The charityâ€™s dogs are trained using reward-based methods, and clicker training: when they correctly identify a particular odour, they are rewarded either with a food treat or a play session with a tennis ball. There are similarities with the way that drug-detection dogs are prepared for work at customs posts.
The dogs work on samples – such as urine, breath or swabs – in a â€śbio-detection roomâ€ť at the charityâ€™s training centre; these dogs have not been trained to detect odours on people directly. Claire has worked closely with medical researchers, publishing a number of research papers in journals such as the British Medical Journal. There are two long term aims: first to provide diagnostic support for cancers that are currently difficult to diagnose reliably, such as prostate cancer, and second to assist with the development of electronic systems for disease detection using the information that the dogs have provided (i.e. pinpointing the volatile chemicals that have caused the dogsâ€™ behaviour to change, then developing conventional electronic measurement systems to detect these).
How much does it cost to train a medical detection dog?
It costs ÂŁ29,000 to train and place a Medical Alert Assistance Dog, with on-going support costs of ÂŁ1,000 a year. Meanwhile it costs ÂŁ11,500 to train a Bio-Detection Dog to prepare them to work on a disease project.
Medical Detection Dogs are highly specialist canine bioâ€“sensors and the ongoing costs of their training form part of the costs of each research project, which can be ÂŁ150,000 a year. Â
Medical Alert Assistance Dogs cost more in their initial training phase as this includes the intensive support and preparation that is provided for applicants, many of who have very complex healthcare needs. This support is provided throughout the process of assessment and matching. Â Puppies start socialising and early training as soon as they arrive and at 18 months are trained to recognise the disease odour they will alert to, it can then take another year before they become a fully accredited assistance dog partnership. Medical Detection Dogs provide ongoing support and aftercare for the life of all of these dogs to ensure the partnership is a success.
Extending the range of diagnostic possibilities
As well as cancers, the charity is currently investigating using odour as a way of diagnosing Parkinsonâ€™s disease, malaria, and bacterial infections. The prompt diagnosis of Parkinsonâ€™s disease – up to ten years earlier than conventional means – was the project that won the charity particular acclaim in the Purina Better With Pets Prize. One of five finalists, the charity shared in the prize pot of ÂŁ76000, receiving ÂŁ11500 to assist with development of the Parkinsonâ€™s Disease project and gaining highly commended recognition from the judging panel.
The charity does not receive any funding from government, so private donations, grant applications and prizes of this type are critical to the continuation of the charityâ€™s work.
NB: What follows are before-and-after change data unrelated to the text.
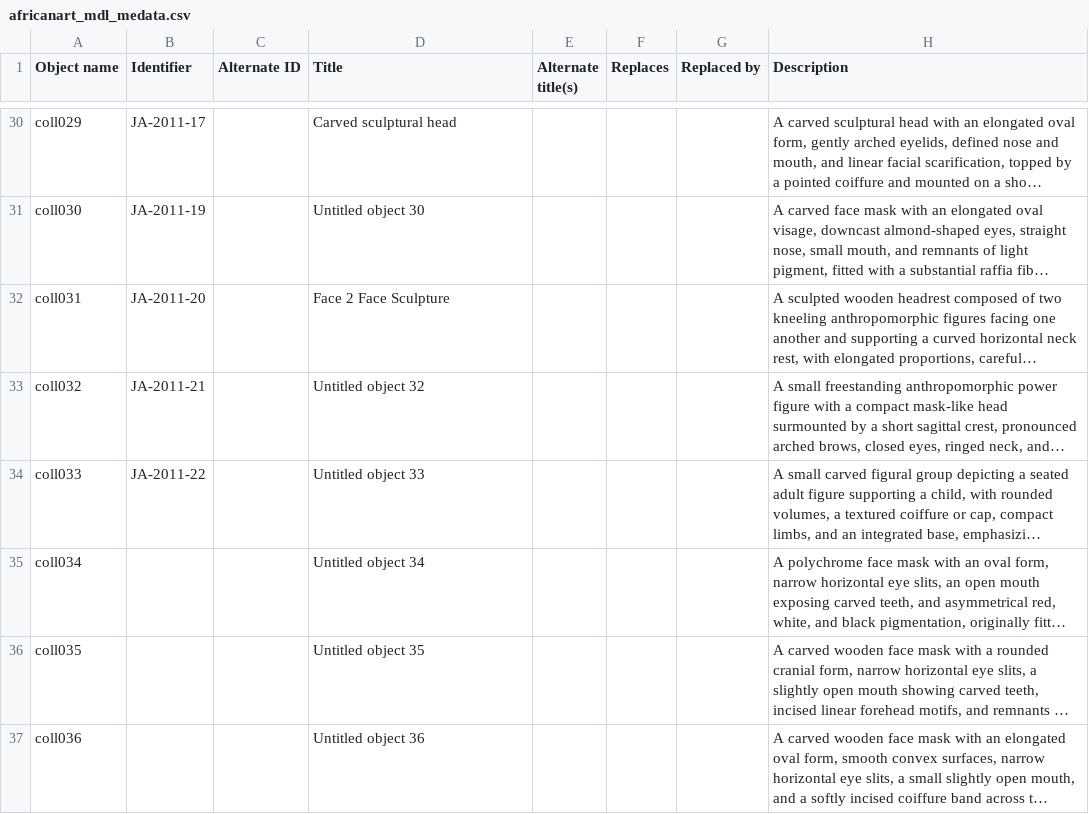
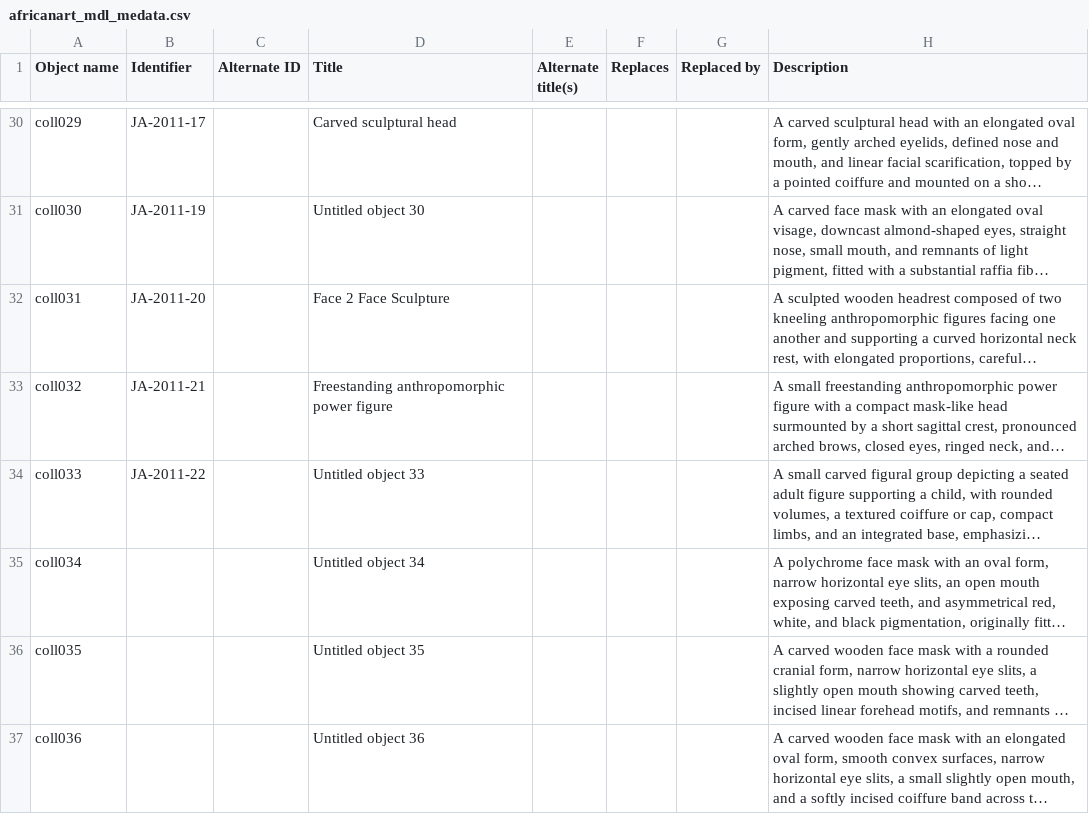
Before and after one commit to jsumsart/africanart, a CSV file: _data/africanart_mdl_medata.csv, drawn as a sheet; only a part is shown, gaps mark what is left out; long unchanged cells end in …; the diff names each change by its address in the sheet, - before the commit and + after, or states it on an @@ line.

Commit message:
Save coll032 metadata

```diff
--- a/_data/africanart_mdl_medata.csv
+++ b/_data/africanart_mdl_medata.csv
-D33 (Title): Untitled object 32
+D33 (Title): Freestanding anthropomorphic power figure
```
You may think that your pet dog is lying passively in her bed, idling while the world passes by. Little do you know: perhaps an entire encyclopedia of current affairs is entering her consciousness via her sensitive sense of smell. Claire Guest and her team are doing their best to harness this hidden canine skill in a unique and productive way.